:: MATERIAL SHOWN

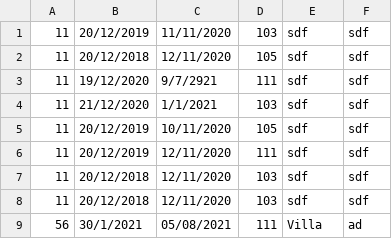
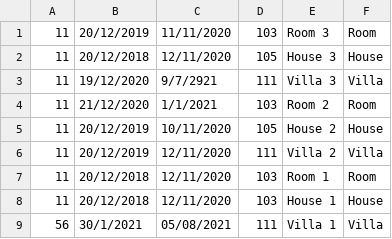
Before and after one commit to khaiphan101/C0721G2-Phan-Ng-c-Kh-i, a CSV file: case_study_module2/src/furama_resort/data/list_of_booking.csv, drawn as a sheet.

```diff
--- a/case_study_module2/src/furama_resort/data/list_of_booking.csv
+++ b/case_study_module2/src/furama_resort/data/list_of_booking.csv
@@ -1,9 +1,9 @@
-11,20/12/2019,11/11/2020,103,sdf,sdf
-11,20/12/2018,12/11/2020,105,sdf,sdf
-11,19/12/2020,9/7/2921,111,sdf,sdf
-11,21/12/2020,1/1/2021,103,sdf,sdf
-11,20/12/2019,10/11/2020,105,sdf,sdf
-11,20/12/2019,12/11/2020,111,sdf,sdf
-11,20/12/2018,12/11/2020,103,sdf,sdf
-11,20/12/2018,12/11/2020,103,sdf,sdf
-56,30/1/2021,05/08/2021,111,Villa,ad
+11,20/12/2019,11/11/2020,103,Room 3,Room
+11,20/12/2018,12/11/2020,105,House 3,House
+11,19/12/2020,9/7/2921,111,Villa 3,Villa
+11,21/12/2020,1/1/2021,103,Room 2,Room
+11,20/12/2019,10/11/2020,105,House 2,House
+11,20/12/2019,12/11/2020,111,Villa 2,Villa
+11,20/12/2018,12/11/2020,103,Room 1,Room
+11,20/12/2018,12/11/2020,103,House 1,House
+56,30/1/2021,05/08/2021,111,Villa 1,Villa
```
Also changed, not shown: case_study_module2/out/production/case_study_module2/furama_resort/data/list_of_booking.csv, 23 other files.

::::

# [AIM OF THE EXERCISE]
Search the data and copy each line containing "Room".

# [ANSWER SPACE]
+11,20/12/2019,11/11/2020,103,Room 3,Room
+11,21/12/2020,1/1/2021,103,Room 2,Room
+11,20/12/2018,12/11/2020,103,Room 1,Room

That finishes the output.